Being kind to other people and yourself is important for being a good friend and being happy. Modeling kindness, reflecting on kind actions, and practicing acts of kindness can help children develop this skill. This article includes strategies for helping children learn to be kind to other people and to themselves.
1. Be a Role Model – When adults say unkind things about other people or themselves, children learn this is acceptable behavior. Be a role model and say kind things about co-workers, neighbours, people in the community, and yourself.
2. Use Lists – Have children write lists or make collages representing what they like about their friends, family members, and people in the school. Hang the lists or art projects where classmates and friends can see them. Have a separate activity where children make a parallel list or art project that includes things they do well and why they are a good person.
3. Read and Write Stories – Read stories about kindness and respect in school and at home. Discuss how being kind makes the characters feel. Ask children to share times when they were kind and times when people were nice to them.
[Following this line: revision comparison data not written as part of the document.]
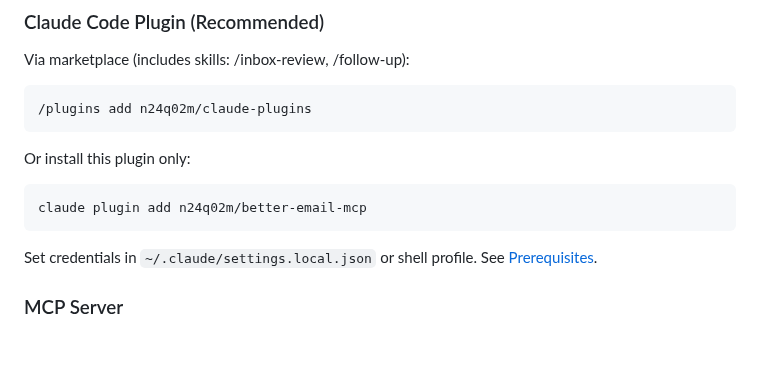
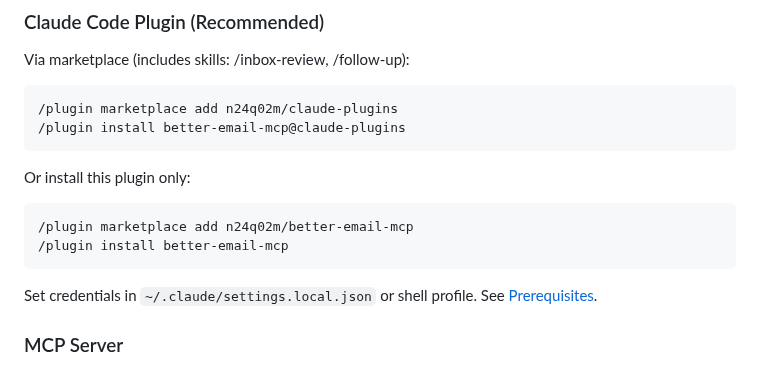
Before and after one commit to n24q02m/better-email-mcp, a Markdown page: README.md, the part around the change. Drawn GitHub-style; blank space fills up the shorter version.

Commit message:
fix: correct plugin install commands per official docs
/plugins add → /plugin marketplace add + /plugin install
claude plugin add → /plugin marketplace add + /plugin install

Co-Authored-By: Claude Opus 4.6 (1M context) <noreply@anthropic.com>

````diff
--- a/README.md
+++ b/README.md
@@ -38,13 +38,15 @@ mcp-name: io.github.n24q02m/better-email-mcp
 Via marketplace (includes skills: /inbox-review, /follow-up):
 
 ```bash
-/plugins add n24q02m/claude-plugins
+/plugin marketplace add n24q02m/claude-plugins
+/plugin install better-email-mcp@claude-plugins
 ```
 
 Or install this plugin only:
 
 ```bash
-claude plugin add n24q02m/better-email-mcp
+/plugin marketplace add n24q02m/better-email-mcp
+/plugin install better-email-mcp
 ```
 
 Set credentials in `~/.claude/settings.local.json` or shell profile. See [Prerequisites](#mcp-server).
````
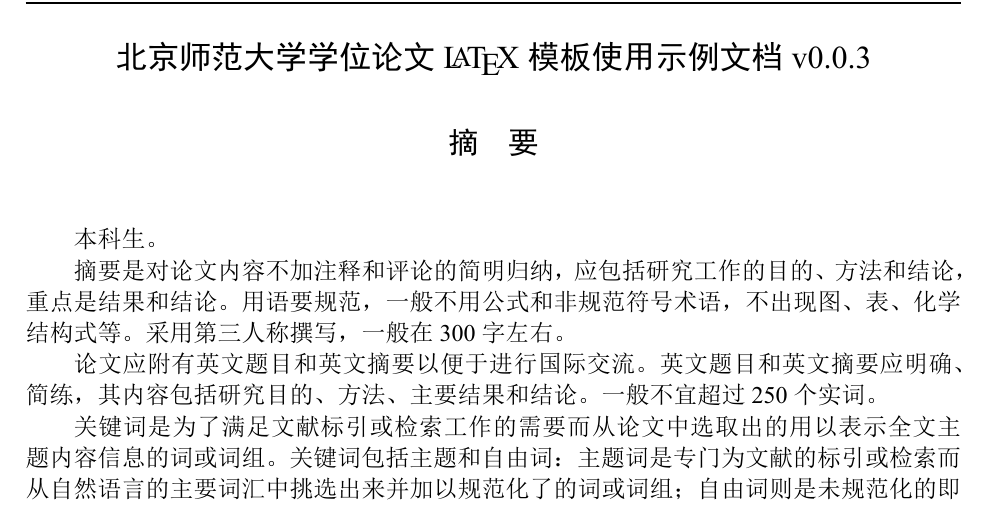
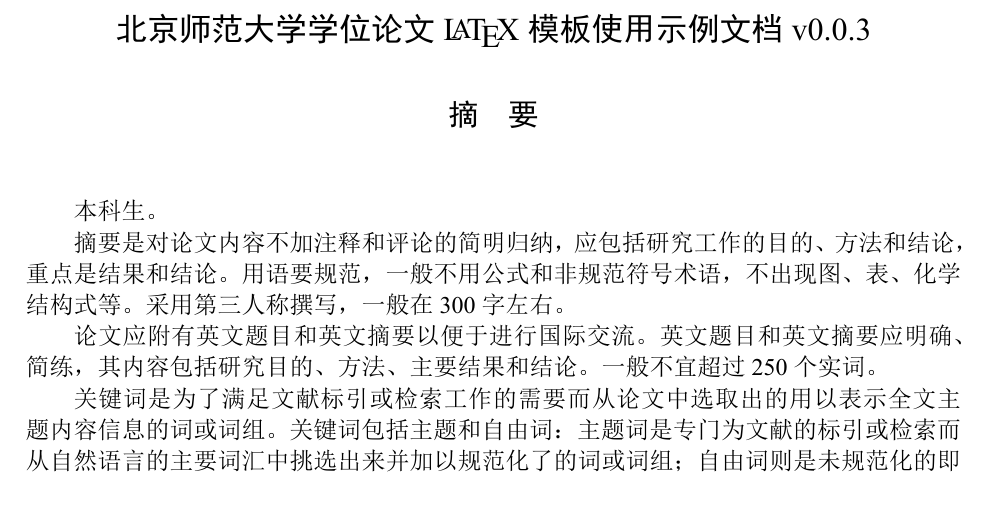
Before and after one commit to Quejiahao/bnuthesis, a LaTeX thesis (bnuthesis-example.tex, which reads bnuthesis.cls): part of page 7 of 25, cut so that both start at the same text. The pictures show the PDF file bnuthesis-example.pdf that the author committed with the source.

Commit message:
remove the headers of toc, copyright and abstract

```diff
--- a/bnuthesis.cls
+++ b/bnuthesis.cls
@@ -1876,12 +1876,19 @@
 \setcounter{secnumdepth}{3}
 \setcounter{tocdepth}{3}
 \renewcommand\tableofcontents{%
+  \let\@evenheadbackup\@evenhead
+  \let\@oddheadbackup\@oddhead
   \ifbnu@degree@graduate
     \bnu@chapter*{\contentsname}%
+    \let\@evenhead\@empty%
+    \let\@oddhead\@empty%
   \else
     \bnu@chapter*[]{\contentsname}%
   \fi
   \@starttoc{toc}%
+  \clearpage
+  \let\@evenhead\@evenheadbackup
+  \let\@oddhead\@oddheadbackup
 }
 \bnu@define@key{
   toc-chapter-style = {
@@ -2847,6 +2854,8 @@
 }
 \newenvironment{abstract}{%
   \bnusetup{language = chinese}%
+  \renewcommand\headrulewidth{0pt}%
+  \fancyhead[C]{}%
   \ifbnu@degree@graduate
     \clearpage
     \begingroup
@@ -2914,6 +2923,8 @@
 }
 \newenvironment{abstract*}{%
   \bnusetup{language = english}%
+  \renewcommand\headrulewidth{0pt}%
+  \fancyhead[C]{}%
   \ifbnu@degree@graduate
     \clearpage
     {%
@@ -3144,25 +3155,52 @@
     {\bnu@chapter*{\csname list#1name\endcsname}\@starttoc{\csname ext@#1\endcsname}}%
 }
 \renewcommand\listoffigures{%
+  \let\@evenheadbackup\@evenhead
+  \let\@oddheadbackup\@oddhead
+  \ifbnu@degree@graduate
+    \let\@evenhead\@empty%
+    \let\@oddhead\@empty%
+  \fi
   \bnu@listof{figure}%
+  \clearpage
+  \let\@evenhead\@evenheadbackup
+  \let\@oddhead\@oddheadbackup
 }
 \titlecontents{figure}
   [\z@]{}
   {\contentspush{\figurename~\thecontentslabel\quad}}{}
   {\nobreak\bnu@leaders\nobreak\hfil\thecontentspage}
 \renewcommand\listoftables{%
+  \let\@evenheadbackup\@evenhead
+  \let\@oddheadbackup\@oddhead
+  \ifbnu@degree@graduate
+    \let\@evenhead\@empty%
+    \let\@oddhead\@empty%
+  \fi
   \bnu@listof{table}%
+  \clearpage
+  \let\@evenhead\@evenheadbackup
+  \let\@oddhead\@oddheadbackup
 }
 \titlecontents{table}
   [\z@]{}
   {\contentspush{\tablename~\thecontentslabel\quad}}{}
   {\bnu@leaders\thecontentspage}
 \newcommand\listoffiguresandtables{%
+  \let\@evenheadbackup\@evenhead
+  \let\@oddheadbackup\@oddhead
+  \ifbnu@degree@graduate
+    \let\@evenhead\@empty%
+    \let\@oddhead\@empty%
+  \fi
   \bnu@chapter*{\bnu@list@figure@table@name}%
   \@starttoc{lof}%
   \par
   \null\par
   \@starttoc{lot}%
+  \clearpage
+  \let\@evenhead\@evenheadbackup
+  \let\@oddhead\@oddheadbackup
 }
 \def\ext@equation{loe}
 \def\equcaption#1{%
```
Also changed, not shown: bnuthesis-example.tex (+3 -2 lines), bnuthesis-example.pdf, 1 other file.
Also encourage children to write stories about being kind to other people.
4. Practice and Discuss Small Acts of Kindness – In addition to having children write and say things that are kind, have them practice little acts of kindness. Teach children to help other people in day to day situations such as when someone needs help carrying an item, they can’t reach something, or they drop an item. Create a set of pictures or make short stories with opportunities for small acts of kindness. Encourage children to role play what they would do to be helpful in these situations.
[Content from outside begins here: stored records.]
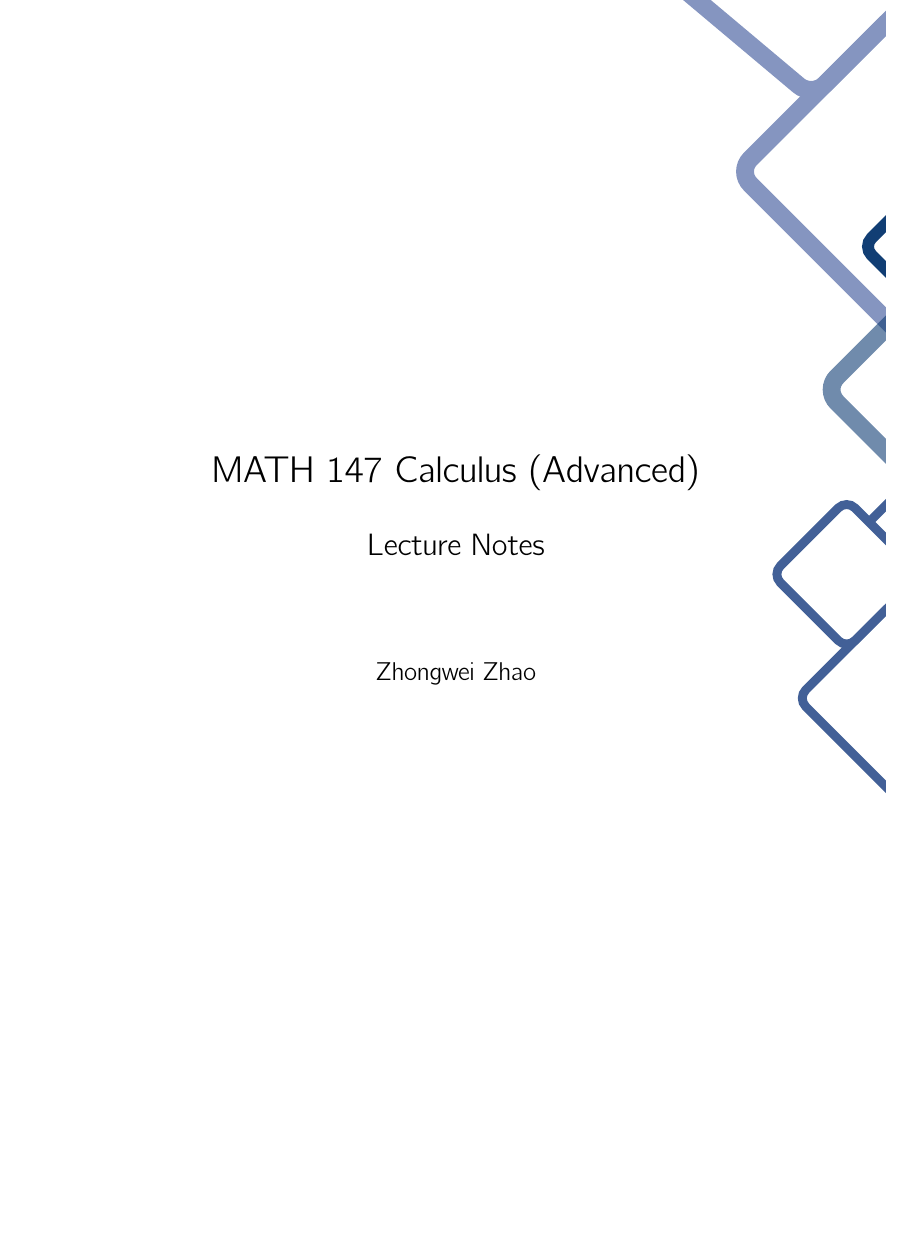
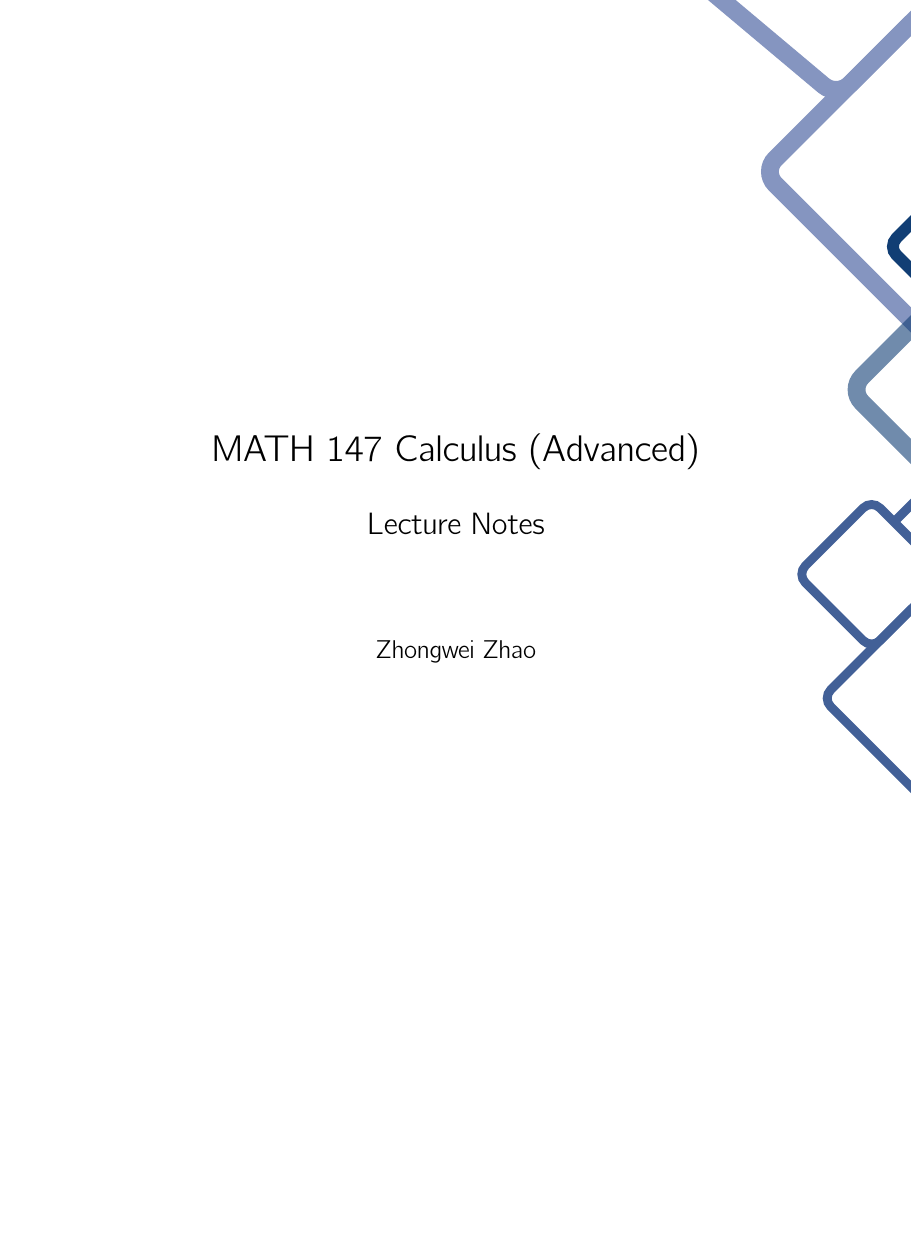
Before and after one commit to Zhongweizhao/uw-notes, a LaTeX document (MATH 147/MATH147.tex, which reads MATH 145/MATH145coursenotes.sty, MATH 147/MATH147coursenotes.sty): page 1 of 32, the shorter picture padded with empty space. Compiled offline with pdfLaTeX.

Commit message:
Updates from ShareLaTeX

```diff
--- a/MATH 145/MATH145coursenotes.sty
+++ b/MATH 145/MATH145coursenotes.sty
@@ -3,7 +3,7 @@
 
 \setlength{\oddsidemargin}{0 in}
 \setlength{\evensidemargin}{0 in}
-\setlength{\topmargin}{-0.4 in}
+\setlength{\topmargin}{-0.6 in}
 \setlength{\textwidth}{6.5 in}
 \setlength{\textheight}{8.25 in}
 \setlength{\headsep}{0.75 in}
--- a/MATH 147/MATH147.tex
+++ b/MATH 147/MATH147.tex
@@ -1,4 +1,4 @@
-\documentclass[a4paper]{article}
+\documentclass{article}
 \usepackage[utf8]{inputenc}
 \usepackage{amsmath,amsthm,amsfonts,amssymb}
 \usepackage{graphicx}
--- a/MATH 147/MATH147coursenotes.sty
+++ b/MATH 147/MATH147coursenotes.sty
@@ -3,7 +3,7 @@
 
 \setlength{\oddsidemargin}{0 in}
 \setlength{\evensidemargin}{0 in}
-\setlength{\topmargin}{-0.4 in}
+\setlength{\topmargin}{-0.6 in}
 \setlength{\textwidth}{6.5 in}
 \setlength{\textheight}{8.25 in}
 \setlength{\headsep}{0.75 in}
```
5. Learning to Do Kind Things for Yourself – encourage children to write or create a collage about things they like to do or activities that make them feel good about themselves. Discuss how taking time to participate in these activities can make them feel better and decrease stress.
6. Pick a Cause or Charity – A long term investment in a volunteer or charity activity teaches children that even a small amount of time and energy makes a big difference. First create a list of volunteer opportunities then let the class or family select an activity to join. Whether it is collecting food for a food bank, donating toys, or cleaning up a community area, these activities demonstrate how working collaboratively with other people can make a big difference. Discuss or have children keep a journal about the experience. Ask them to include how they felt and how they think the people benefitting from their time and effort felt.